Click To View

Additional Books

  • Seasonal and Diurnal Variations of Parti... (by )
  • Constraints on Methane Emissions in Nort... (by )
  • Characteristics of 1 Year of Observation... (by )
  • How Much is Particulate Matter Near the ... (by )
  • Variability and Trends in Dynamical Forc... (by )
  • Episode of Unusual High Solar Ultraviole... (by )
  • A Comparison of Different Inverse Carbon... (by )
  • The Influence of the North Atlantic Osci... (by )
  • Retrieval of Cloud Spherical Albedo from... (by )
  • Impact of H2So4/H2O Coating and Ice Crys... (by )
  • NoX Lifetimes and Emissions of Hotspots ... (by )
  • A Case Study on Biomass Burning Aerosols... (by )
Scroll Left
Scroll Right


Copyright © World Library Foundation.
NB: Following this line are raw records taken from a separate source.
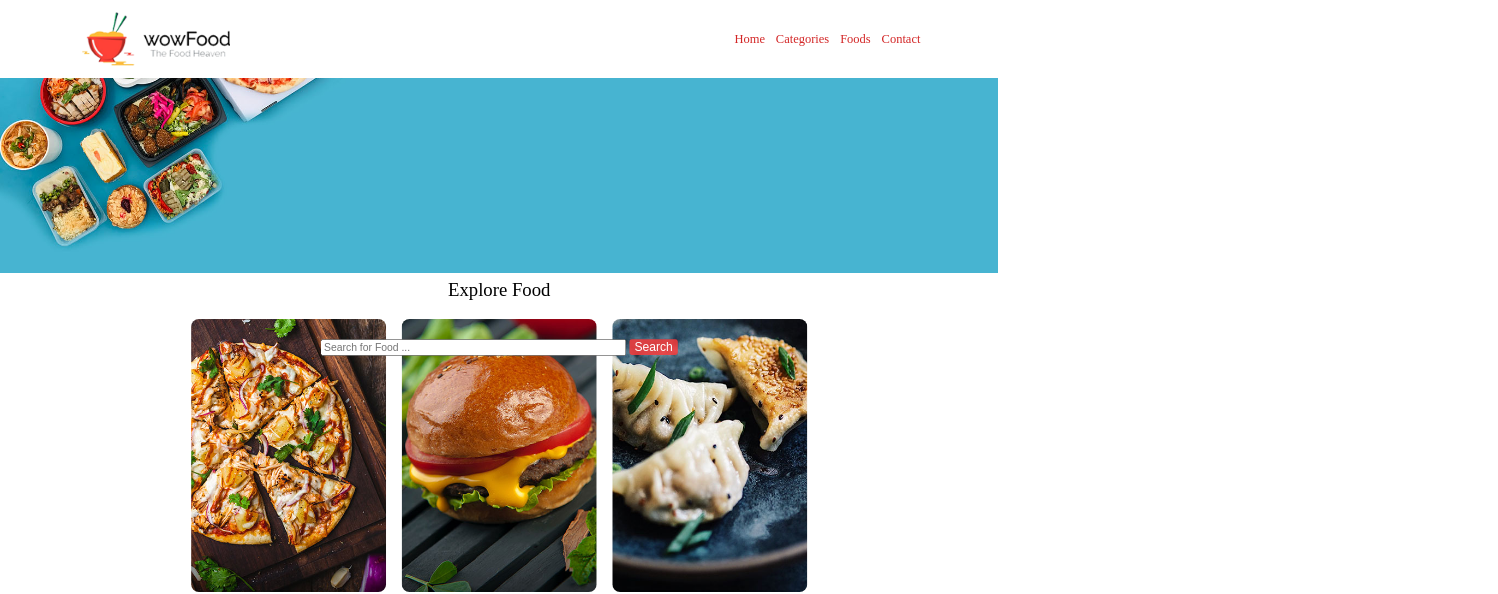
Repository: ruaruababa/WowFood
Page: index.html
These files come from the project's save history. The page is drawn as it stood at one moment and after the next save; the edit follows.
The browser window is 1280 px wide. The page is 1280 px wide, then 1920 px, then 1280 px, so the pictures cover 1920 px, including what lies to the right of the window. The pictures show the whole page, at 78% of full size.

Above is the page before, as saved 2021-09-17 23:09:13.

After the next save:
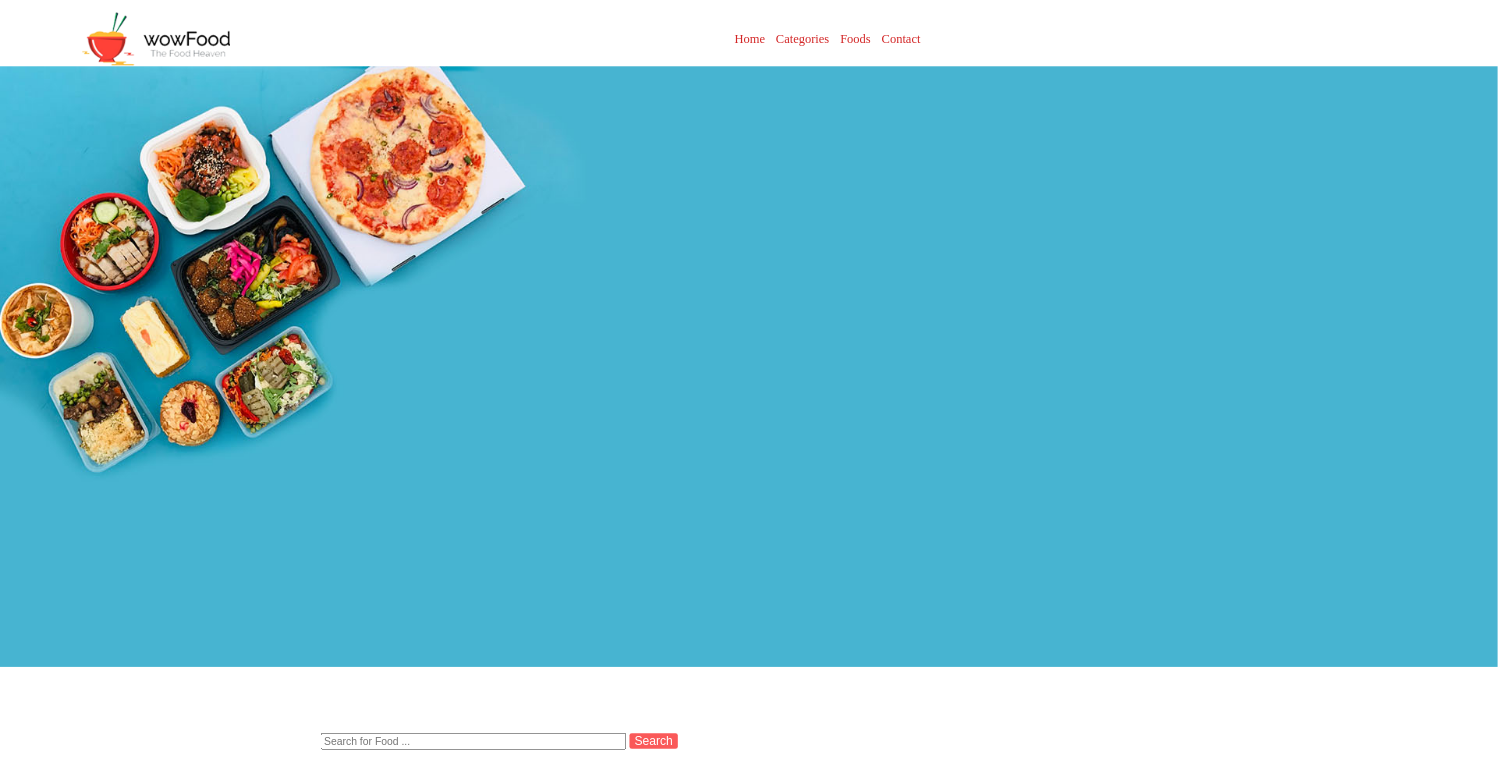
Saved 35 s later.
--- a/style.css
+++ b/style.css
@@ -38,6 +38,7 @@
     text-align: center;
     line-height: 100px;
 }
+back
 .background-search img{
     margin-top: 15px;
     height: 250px;

After the save that followed:
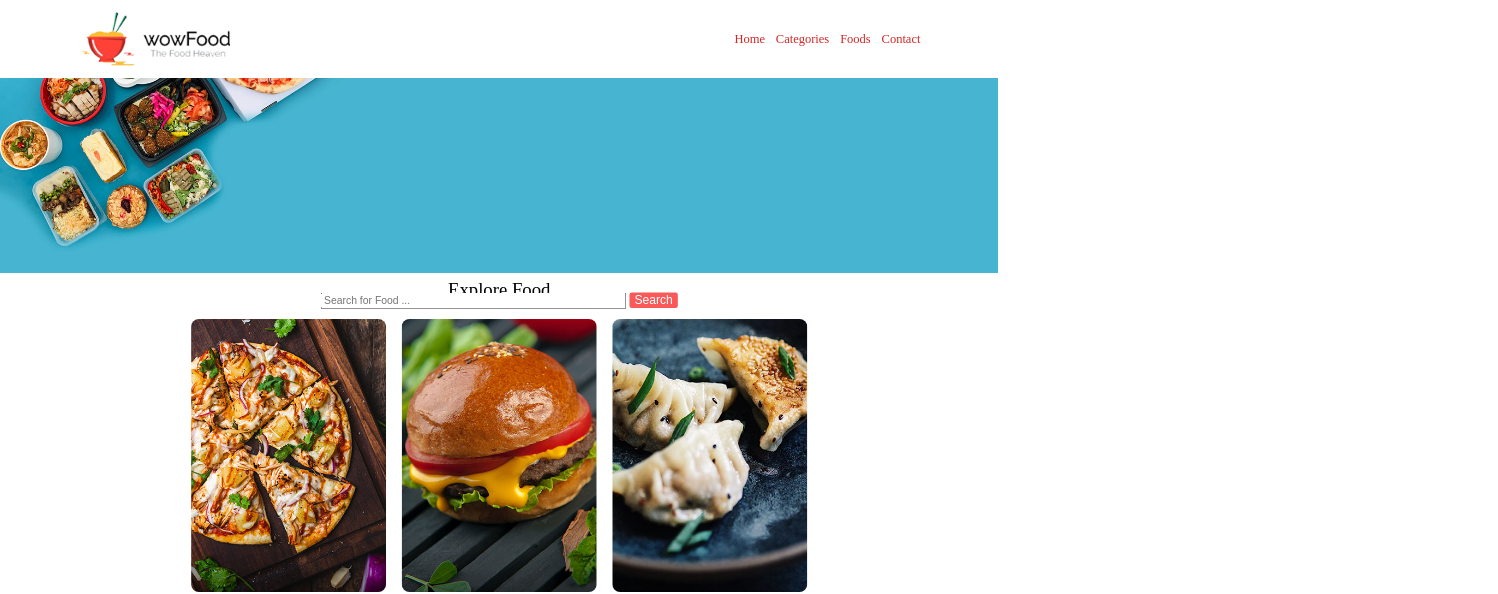
Saved 6 s later.
--- a/style.css
+++ b/style.css
@@ -38,7 +38,9 @@
     text-align: center;
     line-height: 100px;
 }
-back
+.background-search {
+    height: 250px;
+}
 .background-search img{
     margin-top: 15px;
     height: 250px;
All rights reserved. eBooks from World eBook Library are sponsored by the World Library Foundation,
a 501c(4) Member's Support Non-Profit Organization, and is NOT affiliated with any governmental agency or department.